Disseminated intravascular coagulation (DIC)
Disseminated intravascular coagulation (DIC) is a serious disorder in which the proteins that control blood clotting become over active.
Consumption coagulopathy; DIC
When you are injured, proteins in the blood that form blood clots travel to the injury site to help stop bleeding. If you have DIC, these proteins become abnormally active throughtout the body. This may be due to inflammation, infection, or cancer.
Small blood clots form in the blood vessels. Some of these clots can clog the vessels and cut off blood supply to organs such as the liver, brain, or kidneys. Lack of blood flow can damage the organ and it may stop working.
Over time, the clotting proteins in your blood are "used up." When this happens, you have a higher risk for serious bleeding, even from a minor injury or without injury. You mlay also have bleeding that starts on its own. The disease can also cause healthy red blood cells to break up when they thravel through the small vessesl that are filled with clots.
Risk factors for DIC include:
- Blood transfusion reaction
- Cancer, especially certain types of leukemia
- Inflammation of the pancreas (pancreatitis)

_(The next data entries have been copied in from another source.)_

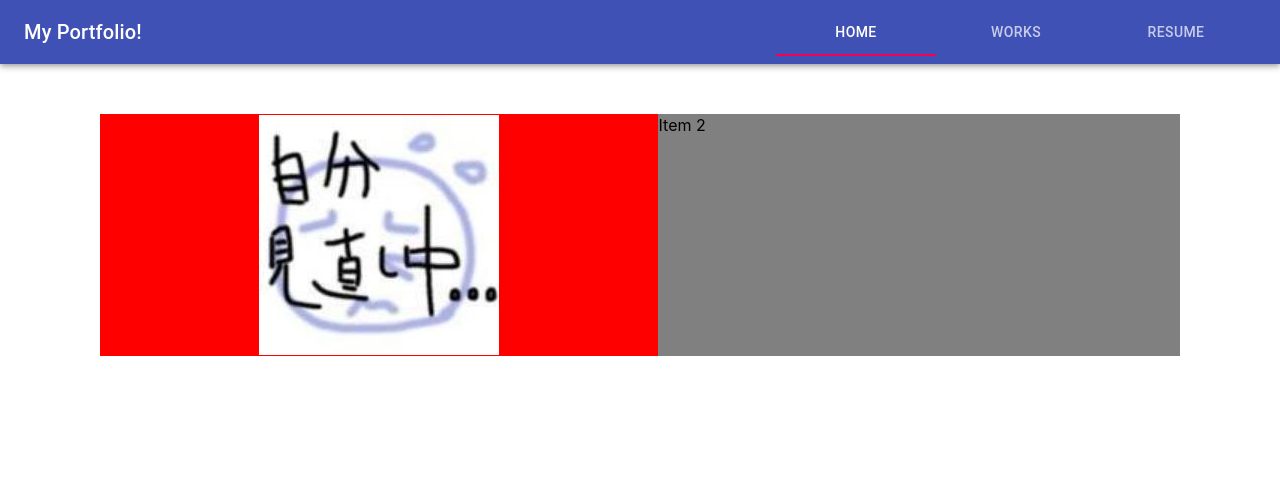
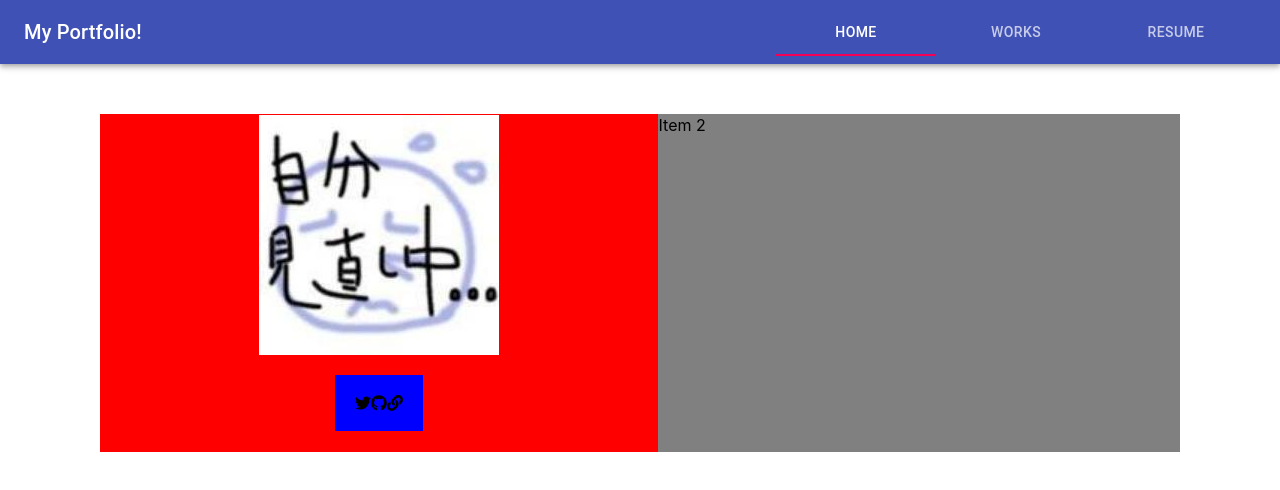
Before and after one commit to iteduki/react-portfolio, a React (Create React App) app: page / in a window 1280 px wide. Shown: the top 490 px of the page. Built offline with nearby package versions, Linux system fonts and the light colour scheme.

Commit message:
SNSアイコンを並べる

```diff
--- a/src/pages/HomeComponent/Profile.tsx
+++ b/src/pages/HomeComponent/Profile.tsx
@@ -2,6 +2,7 @@ import React from "react"
 import { makeStyles } from "@material-ui/core/styles"
 import { Box } from "@material-ui/core"
 import icon from "../../assets/icon.jpg"
+import { FaTwitter, FaGithub, FaLink } from "react-icons/fa"
 
 const useStyles = makeStyles({
   profile: {
@@ -11,6 +12,12 @@ const useStyles = makeStyles({
     display: "flex",
     flexDirection: "column",
     alignItems: "center"
+  },
+  sns: {
+    display: "flex",
+    backgroundColor: "blue",
+    margin: 20,
+    padding: 20
   }
 })
 
@@ -19,6 +26,11 @@ export default function Profile() {
   return (
     <Box className={classes.profile}>
       <img src={icon} alt="" />
+      <Box className={classes.sns}>
+        <FaTwitter />
+        <FaGithub />
+        <FaLink />
+      </Box>
     </Box>
   )
 }
```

- Infection in the blood, especially by bacteria or fungus
- Liver disease
- Pregnancy complications (such as placenta that is left behind after delivery)
- Recent surgery or anesthesia
- Severe tissue injury (as in burns and head injury)
- Bleeding, possibly from many sites in the body
- Blood clots
- Drop in blood pressure
Exams and Tests
You may have the following tests:
- Complete blood count with blood smear exam
- Fibrin degration products
- Partial thromboplastin time (PTT)
- Prothrombin time (PT)
The goal is to determine and treat the cause of DIC.
There is no specific treatment for DIC. Treatments may inlcude:
- Plasma transfusions to replace blood clottting factors
- Blood thinner medicine (heparin) to prevent blood clotting
The outcome depends on what is causing the disorder. DIC can be life-threatening.
- Lack of blood flow to the arms, legs, or vital organs
When to Contact a Medical Professional
Go to the emergency room or call 911 if you have bleeding that won't stop.
Get prompt treatment for conditions known to bring on this disorder.
Schafer AI. Hemorrhagic disorders: disseminated intravascular coagulation, liver failure, and vitamin K deficiency. In: Goldman L, Ausiello D, eds. Cecil Medicine. 24th ed. Philadelphia, Pa: Saunders Elsevier; 2011:chap 178.
Liebman HA, Weitz IC. Disseminated intravascular coagulation. In: Hoffman R, Benz EJ, Shattil SS, et al., eds. Hematology: Basic Principles and Practice. 5th ed. Philadelphia, Pa: Elsevier Churchill Livingstone; 2008:chap 132.
Yi-Bin Chen, MD, Leukemia/Bone Marrow Transplant Program, Massachusetts General Hospital. Also reviewed by A.D.A.M. Health Solutions, Ebix, Inc., Editorial Team: David Zieve, MD, MHA, David R. Eltz, Stephanie Slon, and Nissi Wang.
The information provided herein should not be used during any medical emergency or for the diagnosis or treatment of any medical condition. A licensed medical professional should be consulted for diagnosis and treatment of any and all medical conditions. Links to other sites are provided for information only -- they do not constitute endorsements of those other sites. © 1997-
A.D.A.M., Inc. Any duplication or distribution of the information contained herein is strictly prohibited.